Independent broker/dealer American Beacon Partners was shut down in May by its parent holding company Beacon Acquisition Partners (BAP), which then conducted a mass transfer of the IBD’s 90 reps to another of its subsidiaries, Allied Beacon.

The trail from one firm to another is somewhat difficult to follow, however, as each firm was renamed by the parent company after purchase. American Beacon was originally named Pavek Investments, which BAP purchased in March of 2010. BAP knew that some of Pavek’s reps had sold real estate deals from the now bankrupt DBSI as well as underperforming oil and gas partnerships from Ridgewood Energy, but didn’t know the extent of it. After investigating things further, they decided to shut the firm down. Allied Beacon, meanwhile, is the reincarnation of Waterford Investor Services, an IBD that BAP purchased earlier this year. Allied Beacon now has a total of 190 reps.

Allied Beacon President and CEO James Hintz said that considering the number of arbitrations attorneys are filing against IBDs these days, and with firms going out of business left and right, BAP decided to close down American Beacon and start fresh with Allied Beacon. Shuttering American Beacon, Hintz claims, kills any potential liabilities related to the bad investments, and gives the firm’s former advisors a clean slate. They could still be subject to arbitration, but Hintz said Allied Beacon would not be liable because it’s a separate entity that had no business ties with American Beacon.

It has been a difficult environment for IBDs, with arbitrations and litigation erupting all over the place due to troubled private placements, DBSI and other problematic alternative investments. It seems like a different firm goes belly up every week, leaving some advisors with limited options.
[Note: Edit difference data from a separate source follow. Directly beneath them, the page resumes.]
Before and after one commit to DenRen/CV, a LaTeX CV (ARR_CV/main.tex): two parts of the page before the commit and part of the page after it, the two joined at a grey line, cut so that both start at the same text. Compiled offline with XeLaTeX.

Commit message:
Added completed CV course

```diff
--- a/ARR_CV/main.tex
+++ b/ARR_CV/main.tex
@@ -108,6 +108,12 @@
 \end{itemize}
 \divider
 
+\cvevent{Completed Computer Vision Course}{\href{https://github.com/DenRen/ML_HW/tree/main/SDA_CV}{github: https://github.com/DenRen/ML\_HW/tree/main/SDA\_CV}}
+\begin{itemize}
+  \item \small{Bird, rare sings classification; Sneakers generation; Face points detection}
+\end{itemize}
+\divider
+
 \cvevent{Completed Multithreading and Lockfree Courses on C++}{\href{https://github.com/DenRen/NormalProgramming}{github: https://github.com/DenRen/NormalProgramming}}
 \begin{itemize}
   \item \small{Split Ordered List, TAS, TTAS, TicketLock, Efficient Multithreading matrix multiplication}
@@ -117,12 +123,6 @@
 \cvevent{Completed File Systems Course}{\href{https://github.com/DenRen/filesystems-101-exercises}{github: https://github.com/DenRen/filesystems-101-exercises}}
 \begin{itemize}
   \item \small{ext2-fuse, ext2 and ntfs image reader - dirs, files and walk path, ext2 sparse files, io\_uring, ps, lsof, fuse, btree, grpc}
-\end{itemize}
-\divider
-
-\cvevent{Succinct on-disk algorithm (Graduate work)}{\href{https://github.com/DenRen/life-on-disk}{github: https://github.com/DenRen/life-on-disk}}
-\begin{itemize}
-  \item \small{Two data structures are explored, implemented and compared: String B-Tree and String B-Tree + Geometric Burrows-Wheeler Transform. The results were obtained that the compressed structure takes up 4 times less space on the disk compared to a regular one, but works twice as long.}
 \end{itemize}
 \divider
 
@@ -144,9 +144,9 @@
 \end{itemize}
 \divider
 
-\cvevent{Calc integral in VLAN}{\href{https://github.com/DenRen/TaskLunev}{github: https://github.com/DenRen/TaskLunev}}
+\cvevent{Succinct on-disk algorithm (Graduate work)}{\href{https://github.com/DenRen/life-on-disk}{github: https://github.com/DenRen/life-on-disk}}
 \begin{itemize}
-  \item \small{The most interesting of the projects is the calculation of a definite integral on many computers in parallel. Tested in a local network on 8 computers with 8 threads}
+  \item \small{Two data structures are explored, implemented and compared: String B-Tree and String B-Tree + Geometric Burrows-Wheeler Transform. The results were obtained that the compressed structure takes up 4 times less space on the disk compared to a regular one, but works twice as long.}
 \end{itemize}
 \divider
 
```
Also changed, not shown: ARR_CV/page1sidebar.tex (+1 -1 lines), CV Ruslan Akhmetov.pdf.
Hintz said many firms involved with these legacy issues are hanging on by a thread, especially because errors and omissions carriers won’t cover certain type of investments.

American Beacon does have two outstanding arbitration claims related to reps that sold DBSI, one claiming $220,000 and the other $100,000, Hintz said. (FINRA suspended American Beacon’s membership as of June 19 for failure to pay arbitration fees, filings show.) Laurence Landsman, a securities attorney with Block & Landsman, said the arbitrations could still move forward and there could be an award against the firm, even though it has been dissolved. But the claimants just might have a more difficult time seeking compensation if the b/d has no assets or insurance.

According to Hintz, there was no smoking gun with DBSI; it was just a product of the economy, as opposed to other investments that have blown up. From a due diligence perspective, “no one could’ve seen anything coming.”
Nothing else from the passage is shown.